*** ENTRIES SHOWN ***

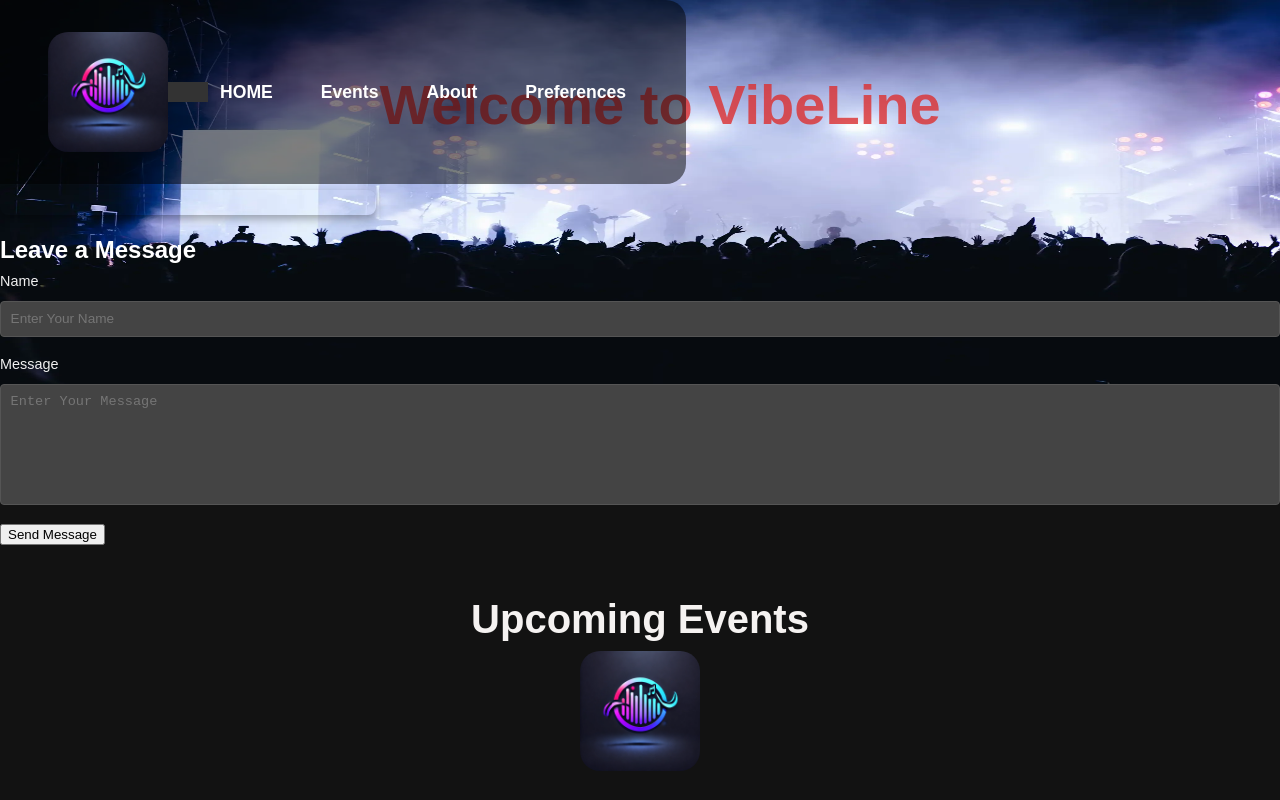
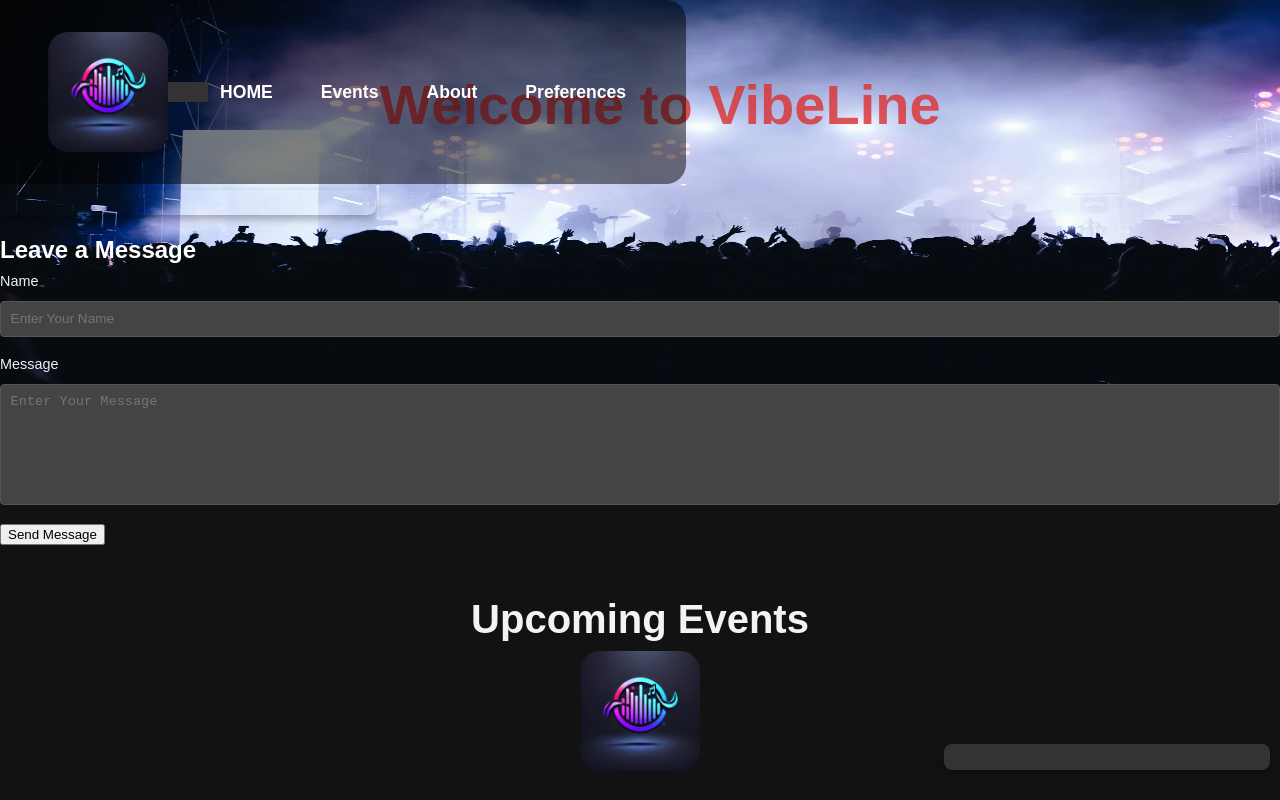
Before and after one commit to taylor1807/week-05-project, a website: page client/index.html in a window 1280 px wide. Shown: the top 800 px of the page. Drawn offline with Linux system fonts and the light colour scheme; no server answers; files whose address does not match are found by name.

Commit message:
new pull

```diff
--- a/client/style.css
+++ b/client/style.css
@@ -174,12 +174,13 @@ nav {
 .about {
   position: relative;
   min-height: 100vh;
-  background: url('/home/morahim/tech-educators-bootcamps/week05/project/week-05-project/client/Assets/Vibelibne-Logo.webp') no-repeat center center;
+  background: url("/home/morahim/tech-educators-bootcamps/week05/project/week-05-project/client/Assets/Vibelibne-Logo.webp")
+    no-repeat center center;
   background-size: cover;
   color: #fff;
   text-align: left;
   display: flex;
-  align-items:end;
+  align-items: end;
 }
 
 .about-content {
@@ -194,8 +195,7 @@ nav {
 }
 
 .about p {
-  font-size: 18px
-
+  font-size: 18px;
 }
 
 .about .intro {
@@ -236,7 +236,7 @@ nav {
 
 /*messageboard*/
 
-/* #messageBoardContainer {
+#messageBoardContainer {
   position: fixed;
   bottom: 10px; /* Adjusted for better visibility */
   left: 50px;
@@ -251,7 +251,7 @@ nav {
   overflow-y: auto;
   z-index: 1000;
   font-family: "Poppins", sans-serif;
-} */
+}
 
 #messageBoardContainer h3 {
   margin: 0 0 1rem 0;
```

*** End of ENTRIES SHOWN ***

REQUIRED ACTION
Without the pictures, restate all of the entries above verbatim.

WRITTEN SOLUTION
Before and after one commit to taylor1807/week-05-project, a website: page client/index.html in a window 1280 px wide. Shown: the top 800 px of the page. Drawn offline with Linux system fonts and the light colour scheme; no server answers; files whose address does not match are found by name.

Commit message:
new pull

```diff
--- a/client/style.css
+++ b/client/style.css
@@ -174,12 +174,13 @@ nav {
 .about {
   position: relative;
   min-height: 100vh;
-  background: url('/home/morahim/tech-educators-bootcamps/week05/project/week-05-project/client/Assets/Vibelibne-Logo.webp') no-repeat center center;
+  background: url("/home/morahim/tech-educators-bootcamps/week05/project/week-05-project/client/Assets/Vibelibne-Logo.webp")
+    no-repeat center center;
   background-size: cover;
   color: #fff;
   text-align: left;
   display: flex;
-  align-items:end;
+  align-items: end;
 }
 
 .about-content {
@@ -194,8 +195,7 @@ nav {
 }
 
 .about p {
-  font-size: 18px
-
+  font-size: 18px;
 }
 
 .about .intro {
@@ -236,7 +236,7 @@ nav {
 
 /*messageboard*/
 
-/* #messageBoardContainer {
+#messageBoardContainer {
   position: fixed;
   bottom: 10px; /* Adjusted for better visibility */
   left: 50px;
@@ -251,7 +251,7 @@ nav {
   overflow-y: auto;
   z-index: 1000;
   font-family: "Poppins", sans-serif;
-} */
+}
 
 #messageBoardContainer h3 {
   margin: 0 0 1rem 0;
```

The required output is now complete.